Dear Bike Coalition, from Quintin Mecke

September 27th, 2012 by Russel

Dear Bike Coalition:

Sadly, I can’t say I was surprised when I read this week’s SFBC Newsletter and found absolutely zero mention of the 20th Anniversary of Critical Mass.  According to your own newsletter, apparently the only thing happening in the San Francisco bike world that is worthy of your 12,000 members knowing about on Friday, Sept. 28 is SFBC’s Valet Bike Parking at the DeYoung Museum.  Seriously?

This is the San Francisco Bike Coalition and you couldn’t even bring yourselves to stick a small mention of Critical Mass in your newsletter or on your website (or god forbid you actually celebrate/acknowledge CM and show some pride), a cycling event created here in San Francisco which has spread across the globe to multiple continents since its inception & inspired thousands of cyclists to take to the street?  It’s truly amazing that Critical Mass was on the cover of the Guardian this week and even SF Funcheap listed the event but SFBC wouldn’t even put a mention at the bottom in the “Upcoming Events” section, hidden away amongst all the SFBC sponsored events? Not even a listing of the critical mass website or the community events going on all week long?  Your website lists the celebration of the 15th anniversary of TransForm but not Critical Mass?

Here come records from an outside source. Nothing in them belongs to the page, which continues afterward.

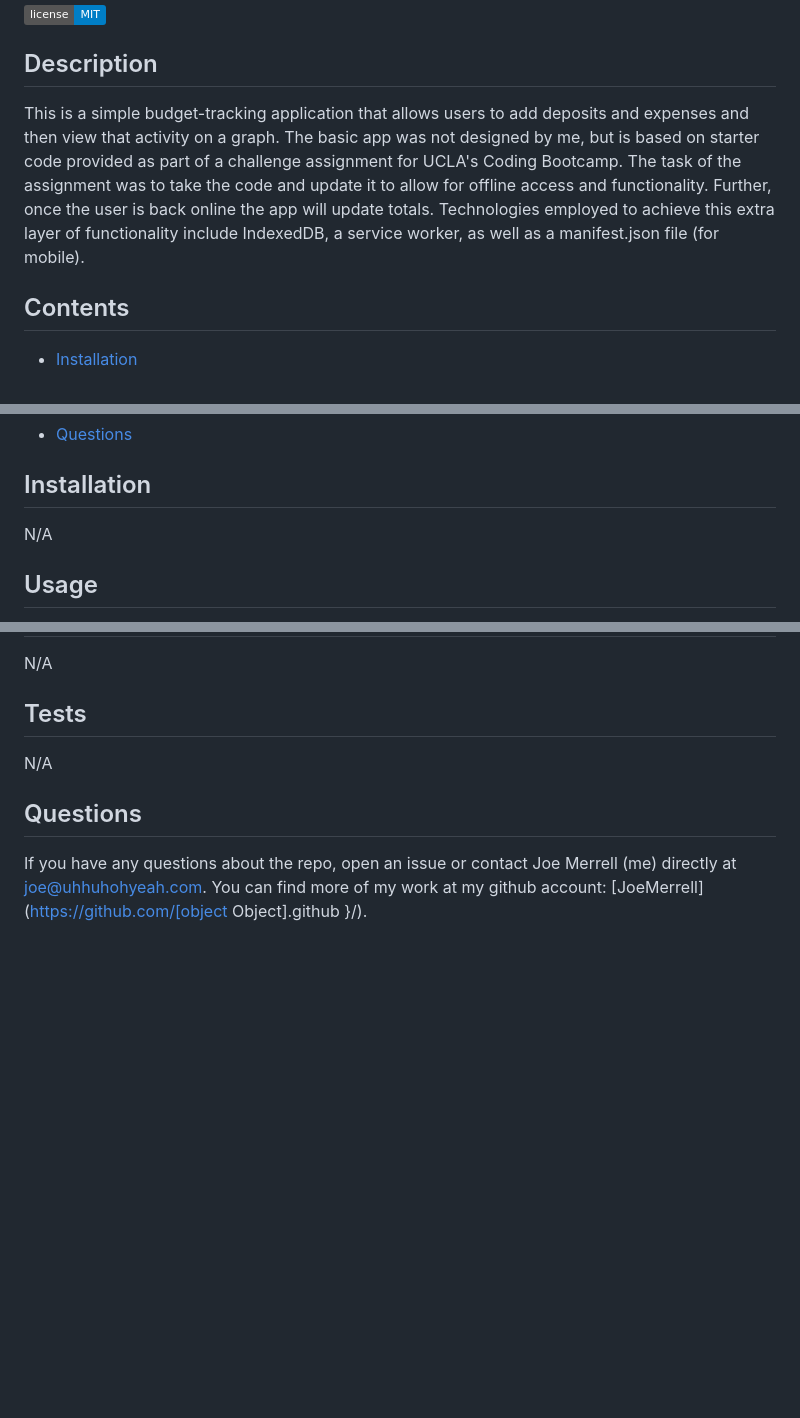
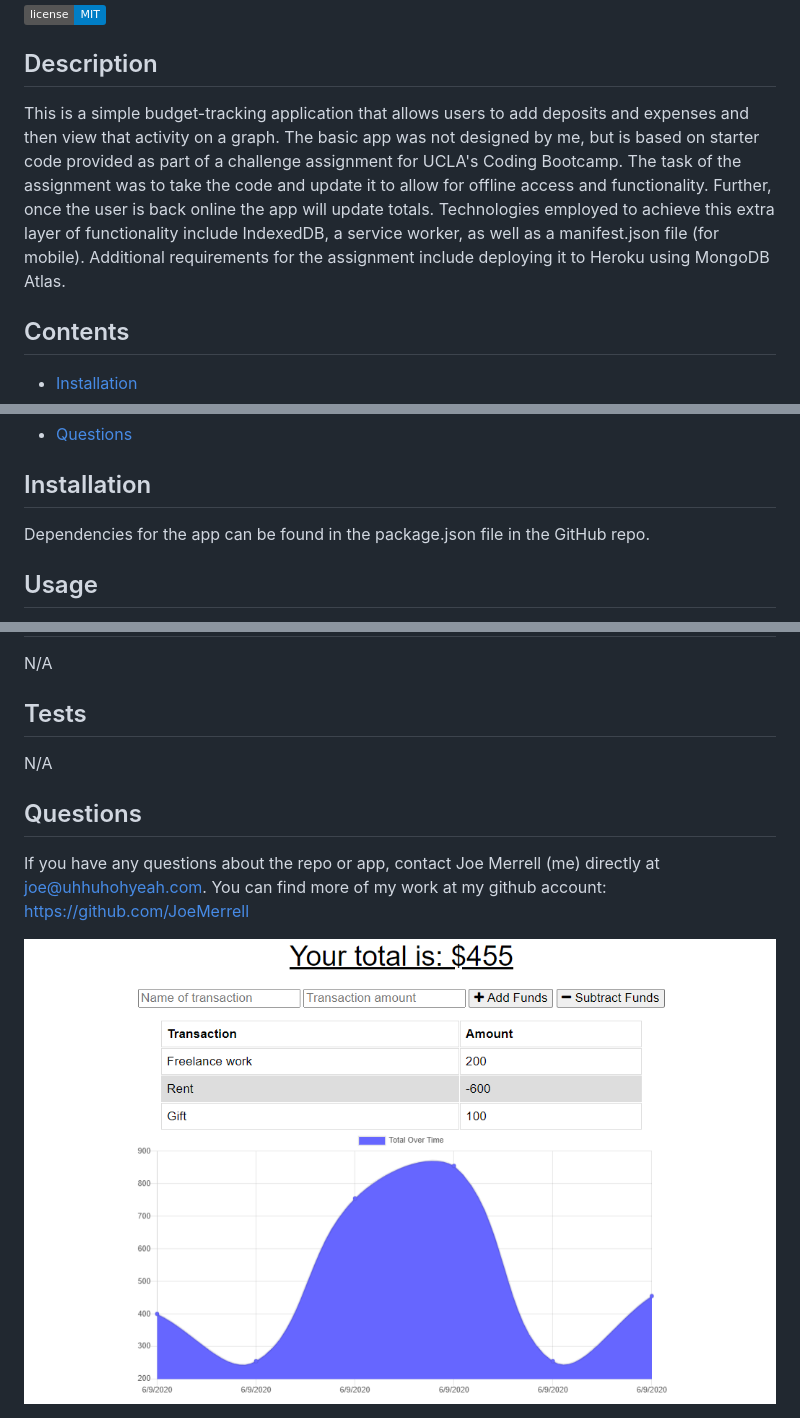
Before and after one commit to JoeMerrell/budget-tracker, a Markdown page: README.md, 3 parts joined by grey strips. Rendered like a GitHub page; pictures changed too: public/images/budget-tracker.png (added); badges without logos; blank space fills up the shorter version.

Commit message:
edited README and added image pulled from UCLA Bootcamp module

```diff
--- a/README.md
+++ b/README.md
@@ -9,7 +9,7 @@
 
 ## Description
 
-This is a simple budget-tracking application that allows users to add deposits and expenses and then view that activity on a graph. The basic app was not designed by me, but is based on starter code provided as part of a challenge assignment for UCLA's Coding Bootcamp. The task of the assignment was to take the code and update it to allow for offline access and functionality. Further, once the user is back online the app will update totals. Technologies employed to achieve this extra layer of functionality include IndexedDB, a service worker, as well as a manifest.json file (for mobile).
+This is a simple budget-tracking application that allows users to add deposits and expenses and then view that activity on a graph. The basic app was not designed by me, but is based on starter code provided as part of a challenge assignment for UCLA's Coding Bootcamp. The task of the assignment was to take the code and update it to allow for offline access and functionality. Further, once the user is back online the app will update totals. Technologies employed to achieve this extra layer of functionality include IndexedDB, a service worker, as well as a manifest.json file (for mobile). Additional requirements for the assignment include deploying it to Heroku using MongoDB Atlas.
 
 
 ## Contents
@@ -29,7 +29,7 @@ This is a simple budget-tracking application that allows users to add deposits a
 ## Installation
 
 
-N/A
+Dependencies for the app can be found in the package.json file in the GitHub repo.
 
 
 ## Usage
@@ -50,5 +50,6 @@ N/A
 
 ## Questions
 
-If you have any questions about the repo, open an issue or contact Joe Merrell (me) directly at joe@uhhuhohyeah.com. You can find more of my work at my github account: [JoeMerrell](https://github.com/[object Object].github
-  }/).
+If you have any questions about the repo or app, contact Joe Merrell (me) directly at joe@uhhuhohyeah.com. You can find more of my work at my github account: https://github.com/JoeMerrell
+
+<img src="public/images/budget-tracker.png" alt="Budget Tracker App screenshot courtesy of UCLA">
```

Wow.  I’m truly speechless.  How embarrassing but more to the point, how sad. Are you afraid of offending Chuck Nevius or Mayor Lee? I don’t know how, why or what SFBC has become as an organization at this point but it’s disappointing as a long time cyclist to see the city’s only (?) organized bike advocacy organization which continually touts how many members you have to not even show the smallest amount of solidarity to your fellow cyclists and to the city’s own cycling history.  That being the case, history will march on without you.

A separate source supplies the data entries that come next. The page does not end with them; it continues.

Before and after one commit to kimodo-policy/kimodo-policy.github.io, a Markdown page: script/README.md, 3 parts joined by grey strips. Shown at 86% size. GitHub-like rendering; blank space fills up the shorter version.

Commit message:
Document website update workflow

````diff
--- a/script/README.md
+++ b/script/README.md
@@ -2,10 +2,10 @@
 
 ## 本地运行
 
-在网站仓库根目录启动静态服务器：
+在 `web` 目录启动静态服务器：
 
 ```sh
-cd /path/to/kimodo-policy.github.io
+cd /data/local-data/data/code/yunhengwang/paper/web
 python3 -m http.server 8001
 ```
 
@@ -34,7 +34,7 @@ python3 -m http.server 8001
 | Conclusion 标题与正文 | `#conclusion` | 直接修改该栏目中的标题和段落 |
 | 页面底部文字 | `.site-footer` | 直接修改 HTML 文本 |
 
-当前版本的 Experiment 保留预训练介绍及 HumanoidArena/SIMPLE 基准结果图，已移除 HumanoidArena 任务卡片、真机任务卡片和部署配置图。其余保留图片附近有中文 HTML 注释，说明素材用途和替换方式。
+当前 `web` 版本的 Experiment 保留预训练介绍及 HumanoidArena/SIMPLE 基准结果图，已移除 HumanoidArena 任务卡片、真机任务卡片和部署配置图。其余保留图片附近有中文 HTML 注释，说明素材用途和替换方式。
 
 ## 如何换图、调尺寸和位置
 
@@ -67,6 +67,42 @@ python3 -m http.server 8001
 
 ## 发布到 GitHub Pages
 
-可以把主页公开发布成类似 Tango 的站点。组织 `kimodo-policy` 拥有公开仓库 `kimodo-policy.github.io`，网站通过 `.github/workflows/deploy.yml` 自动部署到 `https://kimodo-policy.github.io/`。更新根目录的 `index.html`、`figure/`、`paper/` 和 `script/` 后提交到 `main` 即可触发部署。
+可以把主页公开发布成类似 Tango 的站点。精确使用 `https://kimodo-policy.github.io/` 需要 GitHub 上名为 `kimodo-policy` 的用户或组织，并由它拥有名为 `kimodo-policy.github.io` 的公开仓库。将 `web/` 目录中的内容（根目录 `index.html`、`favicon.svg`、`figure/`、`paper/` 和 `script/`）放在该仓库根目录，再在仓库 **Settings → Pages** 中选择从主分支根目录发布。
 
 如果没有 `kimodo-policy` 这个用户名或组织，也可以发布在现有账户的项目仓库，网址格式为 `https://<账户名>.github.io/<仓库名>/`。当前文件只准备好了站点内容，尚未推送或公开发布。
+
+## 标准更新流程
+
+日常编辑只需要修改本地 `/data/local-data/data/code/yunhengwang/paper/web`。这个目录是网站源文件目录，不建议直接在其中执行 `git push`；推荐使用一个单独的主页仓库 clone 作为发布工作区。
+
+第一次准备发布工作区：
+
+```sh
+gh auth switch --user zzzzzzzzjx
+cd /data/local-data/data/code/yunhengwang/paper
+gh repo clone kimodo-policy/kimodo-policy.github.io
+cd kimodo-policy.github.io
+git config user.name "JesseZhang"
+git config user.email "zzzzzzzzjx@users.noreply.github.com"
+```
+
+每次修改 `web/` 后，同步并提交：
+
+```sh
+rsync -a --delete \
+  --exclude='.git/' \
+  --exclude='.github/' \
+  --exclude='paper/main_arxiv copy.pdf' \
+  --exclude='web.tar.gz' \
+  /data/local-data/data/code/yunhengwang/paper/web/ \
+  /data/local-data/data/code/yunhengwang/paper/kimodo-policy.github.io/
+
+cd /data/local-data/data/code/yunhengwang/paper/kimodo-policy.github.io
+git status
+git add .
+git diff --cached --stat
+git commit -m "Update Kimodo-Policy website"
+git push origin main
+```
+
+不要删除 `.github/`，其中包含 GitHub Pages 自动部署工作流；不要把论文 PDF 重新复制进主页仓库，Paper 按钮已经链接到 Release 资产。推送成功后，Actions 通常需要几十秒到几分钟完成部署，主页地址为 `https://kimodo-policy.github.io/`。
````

Contrary to our “biking” Supervisor David Chiu’s comments in today’s Chronicle (I always enjoy politicians running from anything deemed controversial), it’s actually SFBC that is simply one tiny part of a much larger movement made up of a variety of cyclists from all walks of life whose decision twenty years ago to ride freely in the street once a month for just a few short hours has laid the groundwork for cycling reforms, political action and transformative experiences across the country and the world.

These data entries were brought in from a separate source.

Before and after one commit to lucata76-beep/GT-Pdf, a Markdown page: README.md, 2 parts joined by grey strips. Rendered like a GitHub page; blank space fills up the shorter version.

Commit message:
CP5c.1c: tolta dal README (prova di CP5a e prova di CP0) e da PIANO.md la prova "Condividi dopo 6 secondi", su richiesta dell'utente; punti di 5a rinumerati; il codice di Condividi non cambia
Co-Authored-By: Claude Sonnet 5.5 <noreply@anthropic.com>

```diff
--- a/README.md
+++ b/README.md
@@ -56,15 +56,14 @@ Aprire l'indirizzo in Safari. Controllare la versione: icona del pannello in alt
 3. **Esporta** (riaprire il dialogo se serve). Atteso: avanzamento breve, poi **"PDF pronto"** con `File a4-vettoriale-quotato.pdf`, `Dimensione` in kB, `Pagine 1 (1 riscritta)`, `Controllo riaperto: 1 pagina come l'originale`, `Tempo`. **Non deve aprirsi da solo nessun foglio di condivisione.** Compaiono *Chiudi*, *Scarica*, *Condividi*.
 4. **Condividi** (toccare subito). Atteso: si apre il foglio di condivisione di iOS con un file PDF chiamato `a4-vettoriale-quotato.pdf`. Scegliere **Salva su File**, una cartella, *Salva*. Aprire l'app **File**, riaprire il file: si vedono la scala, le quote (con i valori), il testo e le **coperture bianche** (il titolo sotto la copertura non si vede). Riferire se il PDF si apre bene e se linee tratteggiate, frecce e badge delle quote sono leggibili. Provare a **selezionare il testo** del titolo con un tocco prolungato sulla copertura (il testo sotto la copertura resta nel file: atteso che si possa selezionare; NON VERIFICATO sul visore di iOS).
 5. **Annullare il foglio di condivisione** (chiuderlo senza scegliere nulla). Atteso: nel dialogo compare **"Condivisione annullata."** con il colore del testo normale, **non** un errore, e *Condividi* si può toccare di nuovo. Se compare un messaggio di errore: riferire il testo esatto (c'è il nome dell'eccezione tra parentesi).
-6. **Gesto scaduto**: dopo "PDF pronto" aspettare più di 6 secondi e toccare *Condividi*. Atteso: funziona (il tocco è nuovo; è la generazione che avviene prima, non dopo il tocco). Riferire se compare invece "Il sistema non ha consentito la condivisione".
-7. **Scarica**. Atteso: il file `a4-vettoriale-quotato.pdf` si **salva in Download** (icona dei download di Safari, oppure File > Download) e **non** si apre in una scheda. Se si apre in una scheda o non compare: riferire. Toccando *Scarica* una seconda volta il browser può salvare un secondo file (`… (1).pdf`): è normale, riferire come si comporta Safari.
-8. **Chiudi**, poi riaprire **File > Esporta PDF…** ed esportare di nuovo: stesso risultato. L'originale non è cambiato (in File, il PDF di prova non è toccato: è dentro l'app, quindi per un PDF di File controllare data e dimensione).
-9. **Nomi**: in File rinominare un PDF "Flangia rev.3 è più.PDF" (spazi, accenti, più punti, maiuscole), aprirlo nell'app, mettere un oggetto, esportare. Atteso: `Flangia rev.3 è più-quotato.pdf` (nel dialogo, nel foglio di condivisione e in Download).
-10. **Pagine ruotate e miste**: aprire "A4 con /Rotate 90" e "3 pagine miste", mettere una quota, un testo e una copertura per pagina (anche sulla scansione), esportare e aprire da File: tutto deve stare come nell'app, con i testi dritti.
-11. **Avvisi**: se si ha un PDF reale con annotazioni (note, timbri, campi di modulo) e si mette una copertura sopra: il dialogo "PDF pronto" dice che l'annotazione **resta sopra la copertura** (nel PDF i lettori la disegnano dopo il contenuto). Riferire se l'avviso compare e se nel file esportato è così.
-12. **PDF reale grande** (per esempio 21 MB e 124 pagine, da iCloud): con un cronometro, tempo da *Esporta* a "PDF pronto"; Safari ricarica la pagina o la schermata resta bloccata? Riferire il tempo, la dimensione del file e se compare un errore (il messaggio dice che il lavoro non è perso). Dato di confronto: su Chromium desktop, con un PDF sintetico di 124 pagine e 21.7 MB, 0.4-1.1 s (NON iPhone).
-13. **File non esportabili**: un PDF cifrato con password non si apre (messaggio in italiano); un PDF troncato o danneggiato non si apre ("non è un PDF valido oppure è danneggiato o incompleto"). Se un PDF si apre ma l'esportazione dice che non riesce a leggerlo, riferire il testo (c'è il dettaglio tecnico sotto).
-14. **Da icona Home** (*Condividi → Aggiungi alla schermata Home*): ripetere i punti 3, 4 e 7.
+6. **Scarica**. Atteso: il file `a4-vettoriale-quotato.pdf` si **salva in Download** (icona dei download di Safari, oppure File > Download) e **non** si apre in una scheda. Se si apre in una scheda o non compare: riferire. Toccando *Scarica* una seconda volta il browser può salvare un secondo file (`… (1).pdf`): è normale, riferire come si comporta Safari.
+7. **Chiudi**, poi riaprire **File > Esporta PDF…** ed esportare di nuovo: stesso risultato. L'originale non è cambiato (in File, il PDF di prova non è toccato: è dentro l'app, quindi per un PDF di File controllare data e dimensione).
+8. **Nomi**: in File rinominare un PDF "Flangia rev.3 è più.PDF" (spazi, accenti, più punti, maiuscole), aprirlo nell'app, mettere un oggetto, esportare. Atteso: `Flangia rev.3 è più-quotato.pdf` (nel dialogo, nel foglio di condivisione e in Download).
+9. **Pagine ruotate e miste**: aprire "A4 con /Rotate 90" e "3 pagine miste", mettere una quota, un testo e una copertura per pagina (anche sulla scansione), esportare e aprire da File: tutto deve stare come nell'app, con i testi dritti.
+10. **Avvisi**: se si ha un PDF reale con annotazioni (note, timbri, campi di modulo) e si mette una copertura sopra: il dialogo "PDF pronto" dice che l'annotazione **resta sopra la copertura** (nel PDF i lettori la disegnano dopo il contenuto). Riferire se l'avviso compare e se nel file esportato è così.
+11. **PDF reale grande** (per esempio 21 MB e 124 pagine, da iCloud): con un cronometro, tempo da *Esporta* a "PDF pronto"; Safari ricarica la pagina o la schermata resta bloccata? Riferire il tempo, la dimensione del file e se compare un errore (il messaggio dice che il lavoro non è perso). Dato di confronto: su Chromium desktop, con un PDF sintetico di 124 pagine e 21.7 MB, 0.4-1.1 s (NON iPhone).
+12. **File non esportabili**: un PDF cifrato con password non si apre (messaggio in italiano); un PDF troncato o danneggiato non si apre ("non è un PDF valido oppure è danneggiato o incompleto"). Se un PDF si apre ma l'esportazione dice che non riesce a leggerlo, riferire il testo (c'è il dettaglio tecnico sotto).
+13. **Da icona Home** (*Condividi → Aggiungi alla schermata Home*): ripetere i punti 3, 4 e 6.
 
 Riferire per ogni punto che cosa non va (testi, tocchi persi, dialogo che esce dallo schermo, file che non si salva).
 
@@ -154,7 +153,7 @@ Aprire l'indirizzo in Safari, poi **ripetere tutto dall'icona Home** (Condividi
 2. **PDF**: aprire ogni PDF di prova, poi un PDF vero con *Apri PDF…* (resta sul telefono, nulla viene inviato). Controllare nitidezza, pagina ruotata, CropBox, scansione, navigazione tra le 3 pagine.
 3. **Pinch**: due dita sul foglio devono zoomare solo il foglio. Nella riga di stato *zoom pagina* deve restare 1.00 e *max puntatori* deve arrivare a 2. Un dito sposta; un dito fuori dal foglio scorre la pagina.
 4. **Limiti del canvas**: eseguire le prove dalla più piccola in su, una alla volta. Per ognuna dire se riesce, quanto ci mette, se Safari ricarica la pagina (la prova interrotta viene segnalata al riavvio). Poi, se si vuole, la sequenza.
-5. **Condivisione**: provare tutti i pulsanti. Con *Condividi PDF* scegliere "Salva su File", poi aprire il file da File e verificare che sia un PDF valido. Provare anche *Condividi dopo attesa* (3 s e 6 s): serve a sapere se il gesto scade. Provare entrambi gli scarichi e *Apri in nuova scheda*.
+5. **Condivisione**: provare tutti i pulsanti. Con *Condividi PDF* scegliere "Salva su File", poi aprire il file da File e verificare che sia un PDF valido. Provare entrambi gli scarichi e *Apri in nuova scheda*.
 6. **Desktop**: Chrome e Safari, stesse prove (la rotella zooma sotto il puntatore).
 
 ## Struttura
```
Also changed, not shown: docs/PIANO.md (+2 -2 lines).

What a shame that instead of celebrating all parts of the cycling community, SFBC has decided to distance itself from the historic roots of its own community in the name of moderation, families on bikes and political expediency.

Enjoy Bike Valet night at the DeYoung Museum, it sounds like an awesome event.


28 Responses to “Dear Bike Coalition, from Quintin Mecke”

  1. admin says:

    Here’s a link to an older post on this blog that interviews early SFBC activists about the impact of Critical Mass on their organization and bike activism generally:

    Former SFBC director Dave Snyder credits the crackdown on Critical Mass with increasing their membership by 50%.

    Also interesting is this quote which the annoying Rob Anderson found from another SFBC director, Leah Shahum:

    “My first Critical Mass was really an eye-opener…I had never thought of bycycling as a political thing, as a part of a social movement. Riding with a thousand people just felt so empowering. It felt different. I felt safer. I felt more confident. These were good feelings.”

  2. Great letter… please post and replies you get, although I doubt any are forthcoming.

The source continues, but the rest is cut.